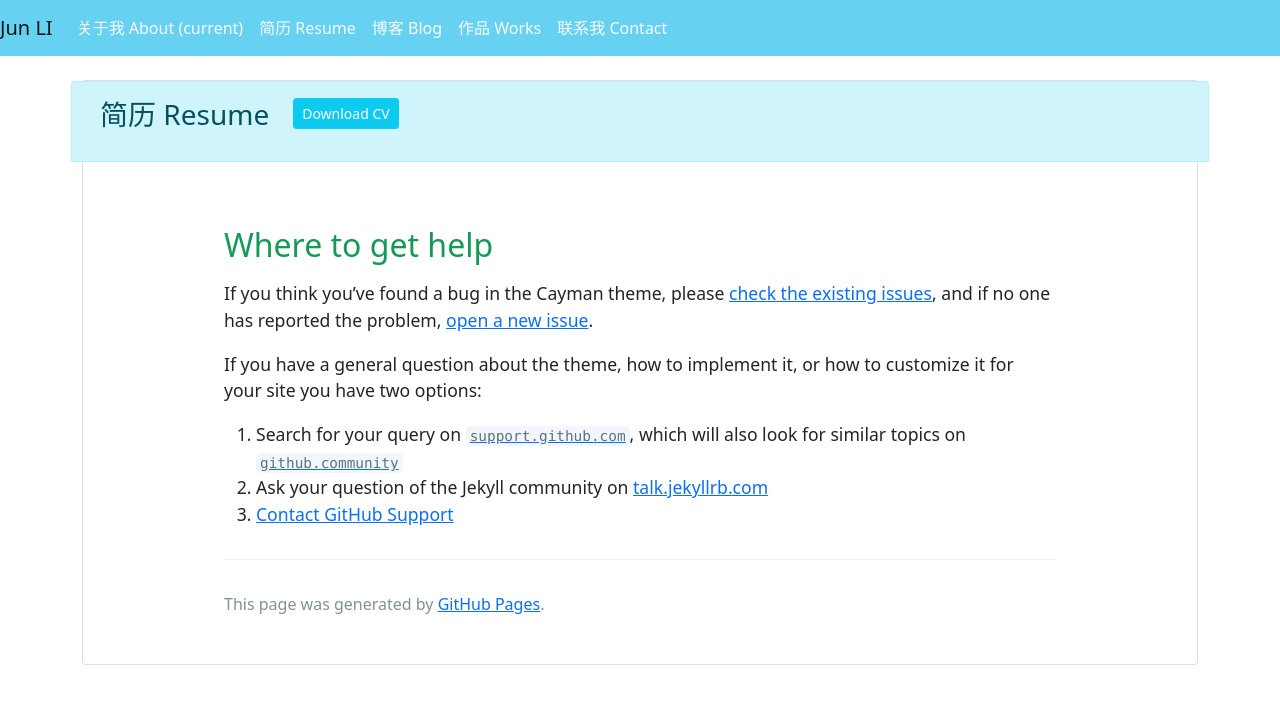
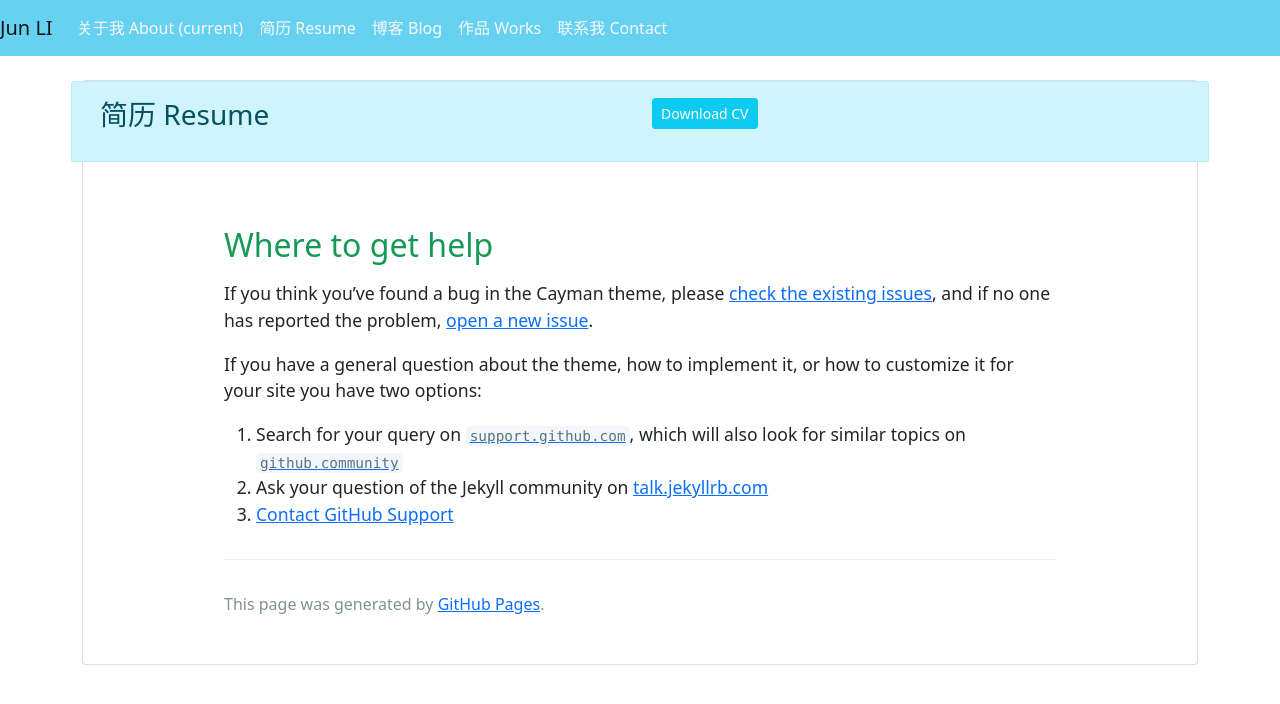
Before and after one commit to lijuncq/lijuncq.github.io, a Jekyll site: the page built from docs/SUPPORT.md, in a window 1280 px wide. Shown: the top 704 px of the page. Built offline with Jekyll 4.4.1, drawn with Linux system fonts in a browser that asks for light colours; our own code applies the rules of GitHub Pages for plain Markdown files.

Commit message:
Update default.html

```diff
--- a/_layouts/default.html
+++ b/_layouts/default.html
@@ -33,8 +33,8 @@
       <br />
       <div class="card">
         <div class="card-header alert alert-info row">
-          <div class="col-auto mr-auto"><h3>简历 Resume</h3></div>
-          <div class="col-auto text-right" id="btn_download">
+          <div class="col"><h3>简历 Resume</h3></div>
+          <div class="col text-right" id="btn_download">
             <a class="btn btn-sm btn-info text-white" href="{{ '/cv/CV_JunLI_CN.pdf' | relative_url }}">Download CV</a>
           </div>
         </div>
```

What to produce →
Word for word, reproduce all of the entries above and omit the pictures.

Response for this exercise →
Before and after one commit to lijuncq/lijuncq.github.io, a Jekyll site: the page built from docs/SUPPORT.md, in a window 1280 px wide. Shown: the top 704 px of the page. Built offline with Jekyll 4.4.1, drawn with Linux system fonts in a browser that asks for light colours; our own code applies the rules of GitHub Pages for plain Markdown files.

Commit message:
Update default.html

```diff
--- a/_layouts/default.html
+++ b/_layouts/default.html
@@ -33,8 +33,8 @@
       <br />
       <div class="card">
         <div class="card-header alert alert-info row">
-          <div class="col-auto mr-auto"><h3>简历 Resume</h3></div>
-          <div class="col-auto text-right" id="btn_download">
+          <div class="col"><h3>简历 Resume</h3></div>
+          <div class="col text-right" id="btn_download">
             <a class="btn btn-sm btn-info text-white" href="{{ '/cv/CV_JunLI_CN.pdf' | relative_url }}">Download CV</a>
           </div>
         </div>
```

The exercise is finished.